Sanjay Upadhya: Nepal - The Taming Of The Crew
Nepal: The Taming Of The Crew
By Sanjay Upadhya
Prime Minister Girija Prasad Koirala probably did not return home expecting an extended convalescence after his surgery at a Bangkok hospital. The plethora of problems that have accumulated on the ground in his absence will not let him put his feet up as much as he might want to.
The Maoists’ – often contradictory -- interpretation of the June 16 eight-point accord, the discord within the Seven Party Alliance (SPA) over certain provisions of the deal, and differences within Koirala’s Nepali Congress on the prime minister’s support of a ceremonial monarchy are illustrative of the multiple layers of the challenges the much-vaunted peace process confronts.
Maoist leader Prachanda and chief ideologue Dr.
Baburam Bhattarai are back in
Kathmandu after concluding a tour of their base areas to sell the accord to the rank and file. In the run-up to the next “summit”, they have held preliminary talks with senior SPA leaders, who concluded that the eight-point accord was a “mistake” after signing it.
The comments of some SPA leaders, such as Unified Marxist Leninist (UML) general secretary Madhav Kumar Nepal, underscore the depths of the differences between the rebels and the mainstream parties. The Maoists’ call for the dissolution of the House of Representatives, the imperative of ensuring fair representation on the panel drafting the interim constitution, the exact status of the Maoists’ weapons before they can be inducted in a new interim government, among other things, would have to be addressed directly during a second “summit”.
More importantly, Prime Minister Koirala needs to take full charge of the SPA side of the process. Consider how top government ministers contradicted one another in responding to the Nepal Army’s rebuttal of the invective Prachanda spewed at the post-summit news conference. With such clumsiness, you certainly do not need the palace to scuttle the peace process.
The Maoists’ primacy over the process cannot obscure serious questions relating to their credibility as a partner. This is something firmly tied to the enigma that Prachanda still remains. Over the years, his perceived eloquence in expounding ideology has been useful in perpetuating the ambiguity the rebels used to build and wreck alliance among and within rival power centers.

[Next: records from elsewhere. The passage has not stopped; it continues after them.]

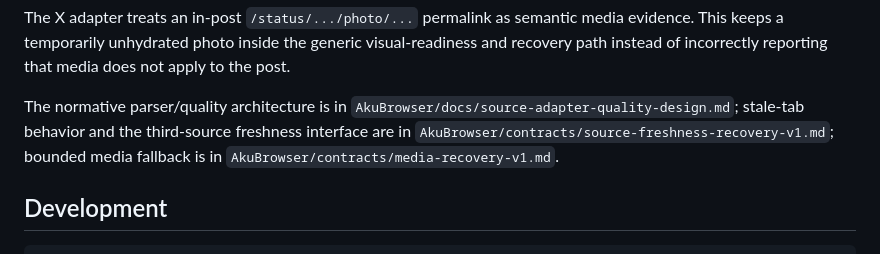
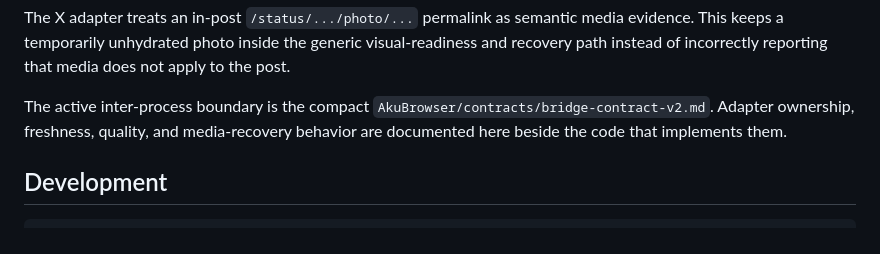
Before and after one commit to abangkis/AkuBridge, a Markdown page: README.md, the part around the change. GitHub-like rendering.

Commit message:
docs: align bridge boundary with compact product contract

```diff
--- a/README.md
+++ b/README.md
@@ -59,11 +59,10 @@ media evidence. This keeps a temporarily unhydrated photo inside the generic
 visual-readiness and recovery path instead of incorrectly reporting that media
 does not apply to the post.
 
-The normative parser/quality architecture is in
-`AkuBrowser/docs/source-adapter-quality-design.md`; stale-tab behavior and the
-third-source freshness interface are in
-`AkuBrowser/contracts/source-freshness-recovery-v1.md`; bounded media fallback
-is in `AkuBrowser/contracts/media-recovery-v1.md`.
+The active inter-process boundary is the compact
+`AkuBrowser/contracts/bridge-contract-v2.md`. Adapter ownership, freshness,
+quality, and media-recovery behavior are documented here beside the code that
+implements them.
 
 ## Development
 
```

Prachanda’s emergence at the news conference has shifted the parameters of the debate. Can his reputation for tolerating no dissent within his organization weld into the imperative of free and open deliberations the multiparty system – at least the SPA version of it -- presupposes?
Would Prachanda’s abiding faith in the Nepalese people’s ultimate rejection of the monarchy in the constituent assembly elections really make him adhere to an opposite popular verdict as he has pledged? Or is the rebel leader’s eagerness to discard “parliamentary republicanism” in favor of a more locally relevant model merely the first draft of an opt-out clause?
Broadly speaking, is peace the real agenda of the entire rebel organization? After all, the Maoists took up arms against both the parliamentary system and the monarchy in 1996 vowing to establish a “people's republic.” Has the wisdom of allying with one foe to defeat the other been widely accepted in the ranks as a tactic or the logical culmination of the insurgency? In the latter case, can the foot soldiers adapt to competitive mainstream politics discarding the Great Helmsman’s adage that power grows out of the barrel of the gun?
Admittedly, the Maoists exhibited remarkable restraint during their massive rally in the capital recently. Many are tempted to believe that the rebels have sincerely chosen the path of pragmatic politics. However, is one example of moderation sufficient to erase the marauding of a decade?
The silence of military strategist Ram Bahadur Thapa “Badal” is becoming deafening by the day. Nanda Kishor Pun “Pasang”, another influential rebel commander, too, is said to be unhappy with the latest turn of events. Matrika Yadav, the most prominent Maoist leader from the Terai, has threatened to boycott the constituent assembly polls unless madhesis get citizenship certificates.
The economic dimensions of the Maoist ostensible transformation are murkier. Can Prachanda’s oft-repeated basic opposition to economic liberalization allow enough room for the encouragement of industry, creation of jobs and growth of for-profit enterprise.
If Prachanda’s sole substantive program consists of exploiting Yarchagumba, that rare fungus found only in the Himalayas and prized in traditional Chinese medicine as an aphrodisiac, then Finance Minister Ram Sharan Mahat should immediately begin private session in Economics 101 with the rebel leader. The imponderable, of course, is Prachanda’s willingness to listen.